Why is this so important? Because the process, meaning the workers, tools, equipment, and materials – the trade as a whole – is the flow unit in construction. It is the thing that should be flowing. Just like in a car manufacturing plant, the car is the flow unit, and in a hospital, the patient is the flow unit. In construction, the trade – or the process – is the flow unit. So, we can never flow without having trades flowing. We can never have trades flowing without organizing them into a production line as a train and that means we should only ever see a master schedule that accommodates this concept. This is where Takt becomes our base. Only a schedule with time shown across the top, zones shown along the side, and Takt wagons (or box cars), which represent the ‘process’ shown in the middle – and all going from area to area at the same speed and the same distance apart – can become our master schedule.
Concept 4: We should make Critical Flow Paths, not Critical Paths.
This is the Toyota Production System translated to construction. And what about this “Critical Path” we always talk about in construction scheduling? It should not exist. We need to replace that word and concept right here and now with the term “Critical Flow” or “Critical Flow Path”. What’s the difference? A critical path is the longest path in the schedule with zero float where if any activity is delayed, it delays the entire project. A critical flow path is like a rail line. On a rail line you have trains separated by buffers. So, a critical flow is the path through a schedule that connects each phase or train together. And just like a rail line, there is buffer between trains and at the end. Without phases organized as trains (in a flow) and buffers in between, we will never flow in construction.
Concept 5: Last Planner & Scrum work well outside of CPM.
And what about Last Planner & Scrum? They WORK! And they work WELL! And they work with the right overall master schedule as the base. Everything wrong with Last Planner & Scrum is CPM the way we use it today. If you remove CPM from the systems, they work perfectly and pair to create a complete system. In the Toyota Production System, you have Takttime, Pull, and Kanban. You do NOT have CPM. And in construction, we have Takt, Last Planner, and Scrum. Again, without CPM. The Takt plan creates the rhythm and optimization; Last Planner creates the collaborative culture and short interval planning technique; and Scrum pulls all resources into the system with design, pre-construction, and construction administration.

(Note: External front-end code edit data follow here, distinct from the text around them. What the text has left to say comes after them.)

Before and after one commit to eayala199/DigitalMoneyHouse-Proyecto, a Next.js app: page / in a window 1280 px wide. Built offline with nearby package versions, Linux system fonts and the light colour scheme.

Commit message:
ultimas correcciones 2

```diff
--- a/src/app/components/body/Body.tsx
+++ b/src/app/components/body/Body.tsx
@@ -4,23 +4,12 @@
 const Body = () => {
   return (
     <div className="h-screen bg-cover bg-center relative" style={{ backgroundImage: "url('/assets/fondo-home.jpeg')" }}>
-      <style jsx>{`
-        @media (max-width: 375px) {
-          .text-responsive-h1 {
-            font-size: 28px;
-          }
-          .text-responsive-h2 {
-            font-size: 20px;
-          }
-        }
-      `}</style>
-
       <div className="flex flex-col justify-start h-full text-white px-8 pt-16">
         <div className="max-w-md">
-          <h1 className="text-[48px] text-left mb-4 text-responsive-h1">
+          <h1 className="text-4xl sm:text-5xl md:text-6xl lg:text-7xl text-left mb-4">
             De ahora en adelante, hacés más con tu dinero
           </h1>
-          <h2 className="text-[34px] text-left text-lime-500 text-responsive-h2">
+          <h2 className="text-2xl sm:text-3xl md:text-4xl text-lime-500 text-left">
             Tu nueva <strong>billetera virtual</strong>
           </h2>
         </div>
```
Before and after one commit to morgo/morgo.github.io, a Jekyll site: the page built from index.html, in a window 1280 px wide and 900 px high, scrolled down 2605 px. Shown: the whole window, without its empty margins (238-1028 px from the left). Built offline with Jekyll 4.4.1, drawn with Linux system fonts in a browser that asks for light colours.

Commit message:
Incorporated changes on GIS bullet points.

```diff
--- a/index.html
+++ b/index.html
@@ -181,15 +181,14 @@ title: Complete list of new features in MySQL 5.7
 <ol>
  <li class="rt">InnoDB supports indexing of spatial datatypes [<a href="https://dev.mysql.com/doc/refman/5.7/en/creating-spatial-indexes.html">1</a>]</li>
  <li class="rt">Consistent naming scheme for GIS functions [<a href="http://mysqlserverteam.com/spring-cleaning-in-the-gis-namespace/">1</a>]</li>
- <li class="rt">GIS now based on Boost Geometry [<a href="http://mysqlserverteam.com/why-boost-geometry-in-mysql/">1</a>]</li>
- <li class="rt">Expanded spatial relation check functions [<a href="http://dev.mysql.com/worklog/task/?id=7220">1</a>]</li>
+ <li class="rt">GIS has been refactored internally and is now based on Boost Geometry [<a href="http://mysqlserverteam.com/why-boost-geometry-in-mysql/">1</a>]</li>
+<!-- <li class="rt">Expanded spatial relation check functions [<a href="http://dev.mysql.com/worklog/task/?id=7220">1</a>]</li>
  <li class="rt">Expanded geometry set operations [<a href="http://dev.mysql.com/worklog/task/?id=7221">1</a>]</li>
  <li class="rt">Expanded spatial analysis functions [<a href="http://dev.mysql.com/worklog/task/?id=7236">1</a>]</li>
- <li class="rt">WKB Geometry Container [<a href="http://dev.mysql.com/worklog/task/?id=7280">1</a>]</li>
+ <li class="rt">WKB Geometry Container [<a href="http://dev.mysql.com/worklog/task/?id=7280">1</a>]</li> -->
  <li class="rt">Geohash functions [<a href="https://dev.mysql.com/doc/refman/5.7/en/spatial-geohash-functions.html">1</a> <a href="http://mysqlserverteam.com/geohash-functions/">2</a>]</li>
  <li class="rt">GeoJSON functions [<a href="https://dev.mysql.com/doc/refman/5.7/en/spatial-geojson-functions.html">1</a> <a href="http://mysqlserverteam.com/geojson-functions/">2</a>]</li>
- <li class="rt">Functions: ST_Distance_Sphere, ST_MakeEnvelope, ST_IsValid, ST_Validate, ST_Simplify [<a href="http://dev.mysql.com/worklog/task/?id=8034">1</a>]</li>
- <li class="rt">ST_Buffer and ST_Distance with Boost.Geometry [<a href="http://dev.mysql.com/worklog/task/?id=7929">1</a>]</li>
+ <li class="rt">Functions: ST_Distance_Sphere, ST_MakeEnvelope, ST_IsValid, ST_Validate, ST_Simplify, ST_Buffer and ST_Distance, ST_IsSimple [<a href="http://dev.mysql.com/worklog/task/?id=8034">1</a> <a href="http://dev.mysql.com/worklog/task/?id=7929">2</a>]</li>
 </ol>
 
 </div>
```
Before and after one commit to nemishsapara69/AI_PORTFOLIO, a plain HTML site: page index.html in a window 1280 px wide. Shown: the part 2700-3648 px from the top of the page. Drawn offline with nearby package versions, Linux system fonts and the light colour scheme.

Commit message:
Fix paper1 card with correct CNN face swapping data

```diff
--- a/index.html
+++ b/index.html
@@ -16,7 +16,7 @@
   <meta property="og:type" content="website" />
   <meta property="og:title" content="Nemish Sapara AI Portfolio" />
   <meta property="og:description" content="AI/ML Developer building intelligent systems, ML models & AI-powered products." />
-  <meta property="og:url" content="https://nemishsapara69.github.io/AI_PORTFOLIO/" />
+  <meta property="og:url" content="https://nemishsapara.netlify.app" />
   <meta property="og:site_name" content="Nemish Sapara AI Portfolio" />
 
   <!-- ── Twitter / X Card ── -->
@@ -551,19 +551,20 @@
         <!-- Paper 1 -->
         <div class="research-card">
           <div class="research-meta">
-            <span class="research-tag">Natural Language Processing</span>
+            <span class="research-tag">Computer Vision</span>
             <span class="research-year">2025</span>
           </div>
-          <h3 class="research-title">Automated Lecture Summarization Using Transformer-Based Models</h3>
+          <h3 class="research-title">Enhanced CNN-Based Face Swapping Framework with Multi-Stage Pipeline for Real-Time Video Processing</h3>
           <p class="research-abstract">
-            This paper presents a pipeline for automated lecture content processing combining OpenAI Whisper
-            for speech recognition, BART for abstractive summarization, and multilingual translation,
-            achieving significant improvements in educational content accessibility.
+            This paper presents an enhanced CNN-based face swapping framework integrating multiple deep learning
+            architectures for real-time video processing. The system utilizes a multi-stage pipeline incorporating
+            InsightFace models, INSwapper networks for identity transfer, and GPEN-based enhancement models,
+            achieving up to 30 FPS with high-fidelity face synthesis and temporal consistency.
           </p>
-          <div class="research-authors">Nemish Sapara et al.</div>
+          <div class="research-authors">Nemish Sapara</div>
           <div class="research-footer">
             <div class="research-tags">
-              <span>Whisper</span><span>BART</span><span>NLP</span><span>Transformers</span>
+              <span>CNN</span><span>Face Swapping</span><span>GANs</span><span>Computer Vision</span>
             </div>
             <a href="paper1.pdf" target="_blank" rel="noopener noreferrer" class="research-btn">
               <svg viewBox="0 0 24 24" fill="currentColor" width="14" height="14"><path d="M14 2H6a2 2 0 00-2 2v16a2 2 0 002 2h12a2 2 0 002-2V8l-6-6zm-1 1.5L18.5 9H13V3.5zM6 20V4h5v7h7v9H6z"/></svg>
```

To learn more about these systems you can read the following books on each topic:
In my opinion, CPM is on its way out as the primary master scheduling technique, and the Takt Production System is on its way in. CPM may endure as a modified system, and CPM software may still be used to create simple waterfall schedules, but they will be governed by Takt and Takt flow paths. It’s time to learn about Takt, Last Planner, and Scrum as we work to elevate construction.